Problem - Copy out lines with the word "README" from the material that follows.

Material shown -
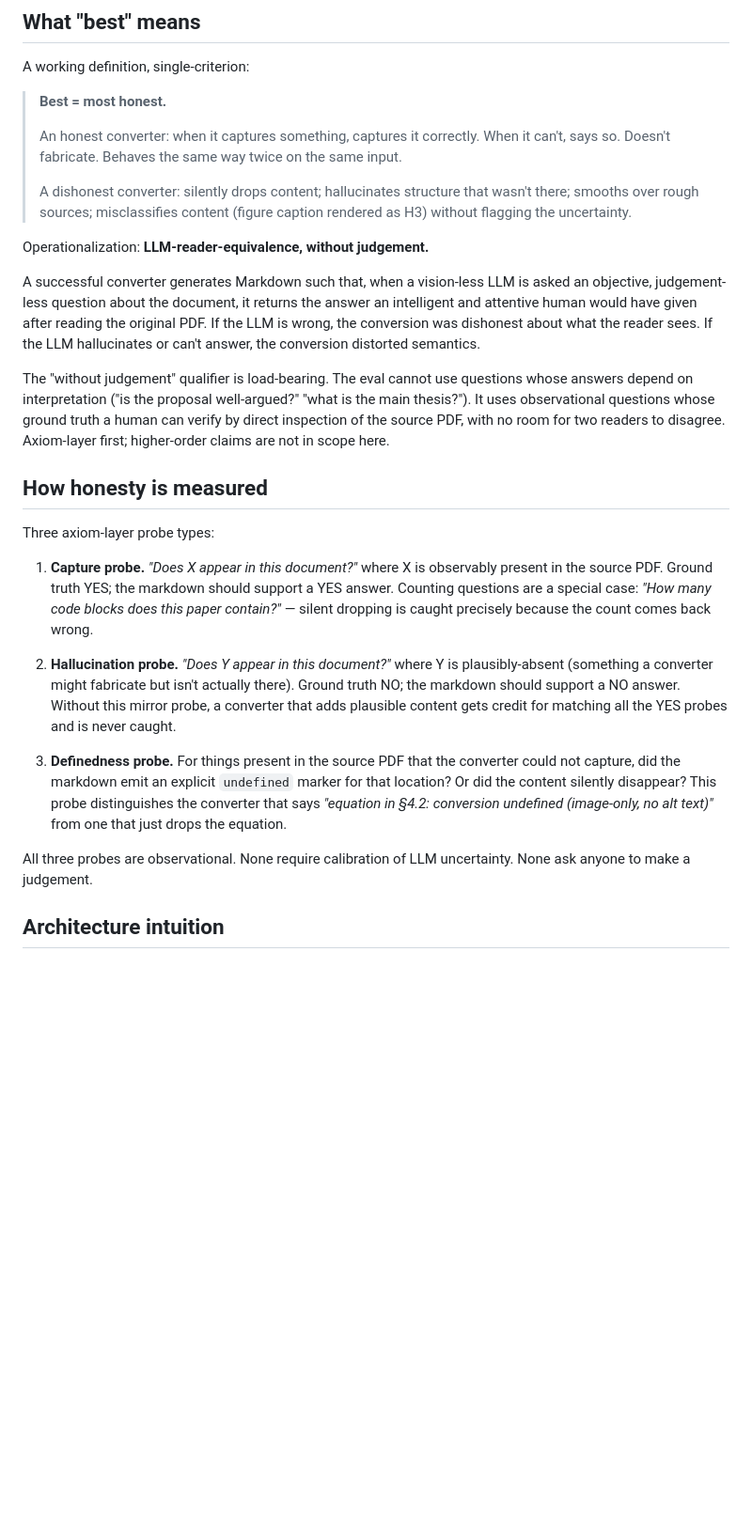
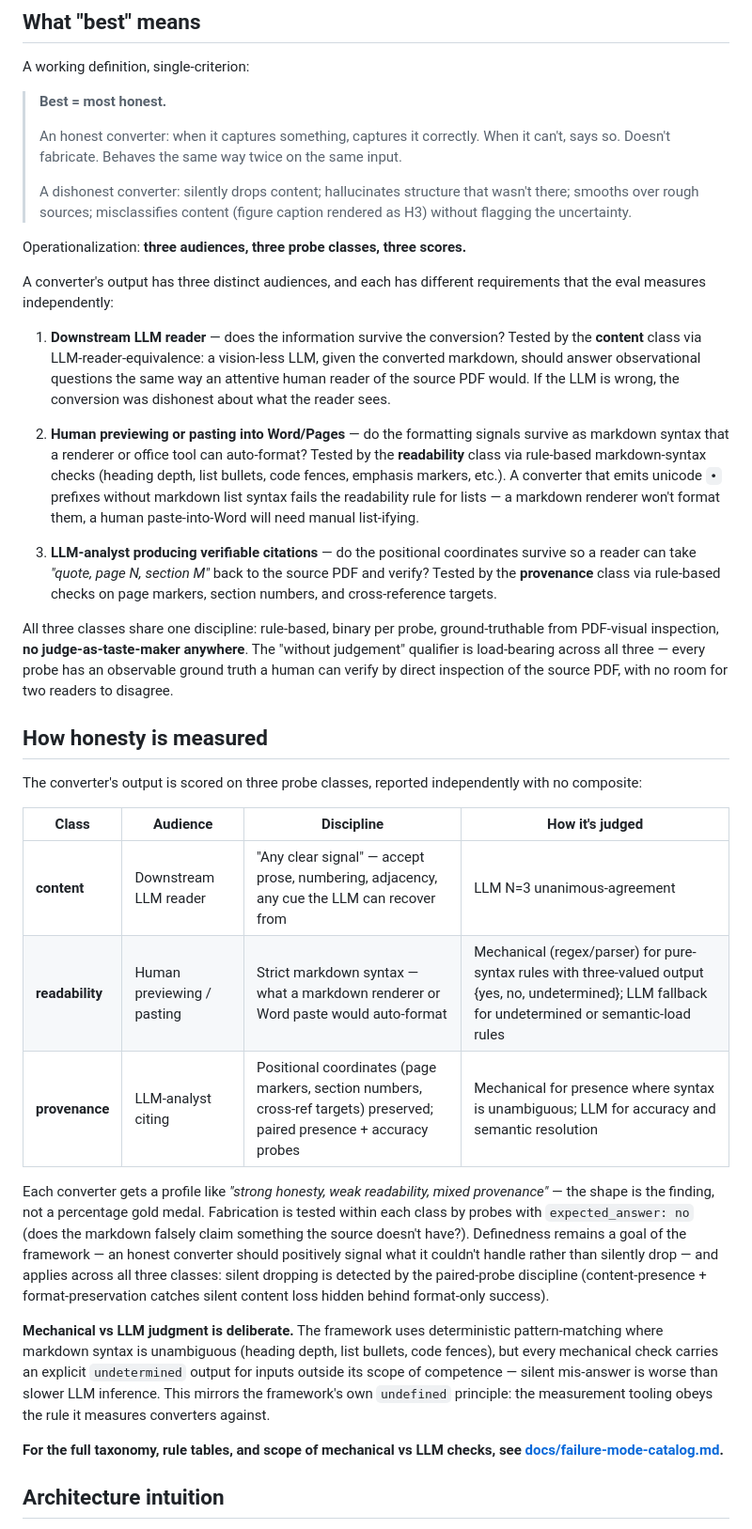
Before and after one commit to sentientsergio/legible-pdf, a Markdown page: README.md, the part around one of its changes. Shown at 94% size. GitHub-like rendering; blank space fills up the shorter version.

```diff
--- a/README.md
+++ b/README.md
@@ -24,23 +24,33 @@ A working definition, single-criterion:
 >
 > A dishonest converter: silently drops content; hallucinates structure that wasn't there; smooths over rough sources; misclassifies content (figure caption rendered as H3) without flagging the uncertainty.
 
-Operationalization: **LLM-reader-equivalence, without judgement.**
+Operationalization: **three audiences, three probe classes, three scores.**
 
-A successful converter generates Markdown such that, when a vision-less LLM is asked an objective, judgement-less question about the document, it returns the answer an intelligent and attentive human would have given after reading the original PDF. If the LLM is wrong, the conversion was dishonest about what the reader sees. If the LLM hallucinates or can't answer, the conversion distorted semantics.
+A converter's output has three distinct audiences, and each has different requirements that the eval measures independently:
 
-The "without judgement" qualifier is load-bearing. The eval cannot use questions whose answers depend on interpretation ("is the proposal well-argued?" "what is the main thesis?"). It uses observational questions whose ground truth a human can verify by direct inspection of the source PDF, with no room for two readers to disagree. Axiom-layer first; higher-order claims are not in scope here.
+1. **Downstream LLM reader** — does the information survive the conversion? Tested by the **content** class via LLM-reader-equivalence: a vision-less LLM, given the converted markdown, should answer observational questions the same way an attentive human reader of the source PDF would. If the LLM is wrong, the conversion was dishonest about what the reader sees.
+
+2. **Human previewing or pasting into Word/Pages** — do the formatting signals survive as markdown syntax that a renderer or office tool can auto-format? Tested by the **readability** class via rule-based markdown-syntax checks (heading depth, list bullets, code fences, emphasis markers, etc.). A converter that emits unicode `•` prefixes without markdown list syntax fails the readability rule for lists — a markdown renderer won't format them, a human paste-into-Word will need manual list-ifying.
+
+3. **LLM-analyst producing verifiable citations** — do the positional coordinates survive so a reader can take *"quote, page N, section M"* back to the source PDF and verify? Tested by the **provenance** class via rule-based checks on page markers, section numbers, and cross-reference targets.
+
+All three classes share one discipline: rule-based, binary per probe, ground-truthable from PDF-visual inspection, **no judge-as-taste-maker anywhere**. The "without judgement" qualifier is load-bearing across all three — every probe has an observable ground truth a human can verify by direct inspection of the source PDF, with no room for two readers to disagree.
 
 ## How honesty is measured
 
-Three axiom-layer probe types:
+The converter's output is scored on three probe classes, reported independently with no composite:
 
-1. **Capture probe.** *"Does X appear in this document?"* where X is observably present in the source PDF. Ground truth YES; the markdown should support a YES answer. Counting questions are a special case: *"How many code blocks does this paper contain?"* — silent dropping is caught precisely because the count comes back wrong.
+| Class | Audience | Discipline | How it's judged |
+|-------|----------|------------|-----------------|
+| **content** | Downstream LLM reader | "Any clear signal" — accept prose, numbering, adjacency, any cue the LLM can recover from | LLM N=3 unanimous-agreement |
+| **readability** | Human previewing / pasting | Strict markdown syntax — what a markdown renderer or Word paste would auto-format | Mechanical (regex/parser) for pure-syntax rules with three-valued output {yes, no, undetermined}; LLM fallback for undetermined or semantic-load rules |
+| **provenance** | LLM-analyst citing | Positional coordinates (page markers, section numbers, cross-ref targets) preserved; paired presence + accuracy probes | Mechanical for presence where syntax is unambiguous; LLM for accuracy and semantic resolution |
 
-2. **Hallucination probe.** *"Does Y appear in this document?"* where Y is plausibly-absent (something a converter might fabricate but isn't actually there). Ground truth NO; the markdown should support a NO answer. Without this mirror probe, a converter that adds plausible content gets credit for matching all the YES probes and is never caught.
+Each converter gets a profile like *"strong honesty, weak readability, mixed provenance"* — the shape is the finding, not a percentage gold medal. Fabrication is tested within each class by probes with `expected_answer: no` (does the markdown falsely claim something the source doesn't have?). Definedness remains a goal of the framework — an honest converter should positively signal what it couldn't handle rather than silently drop — and applies across all three classes: silent dropping is detected by the paired-probe discipline (content-presence + format-preservation catches silent content loss hidden behind format-only success).
 
-3. **Definedness probe.** For things present in the source PDF that the converter could not capture, did the markdown emit an explicit `undefined` marker for that location? Or did the content silently disappear? This probe distinguishes the converter that says *"equation in §4.2: conversion undefined (image-only, no alt text)"* from one that just drops the equation.
+**Mechanical vs LLM judgment is deliberate.** The framework uses deterministic pattern-matching where markdown syntax is unambiguous (heading depth, list bullets, code fences), but every mechanical check carries an explicit `undetermined` output for inputs outside its scope of competence — silent mis-answer is worse than slower LLM inference. This mirrors the framework's own `undefined` principle: the measurement tooling obeys the rule it measures converters against.
 
-All three probes are observational. None require calibration of LLM uncertainty. None ask anyone to make a judgement.
+**For the full taxonomy, rule tables, and scope of mechanical vs LLM checks, see [docs/failure-mode-catalog.md](docs/failure-mode-catalog.md).**
 
 ## Architecture intuition
 
```
Also changed, not shown: other parts of README.md (+21 -4 lines).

Task result -
Before and after one commit to sentientsergio/legible-pdf, a Markdown page: README.md, the part around one of its changes. Shown at 94% size. GitHub-like rendering; blank space fills up the shorter version.
--- a/README.md
+++ b/README.md
Also changed, not shown: other parts of README.md (+21 -4 lines).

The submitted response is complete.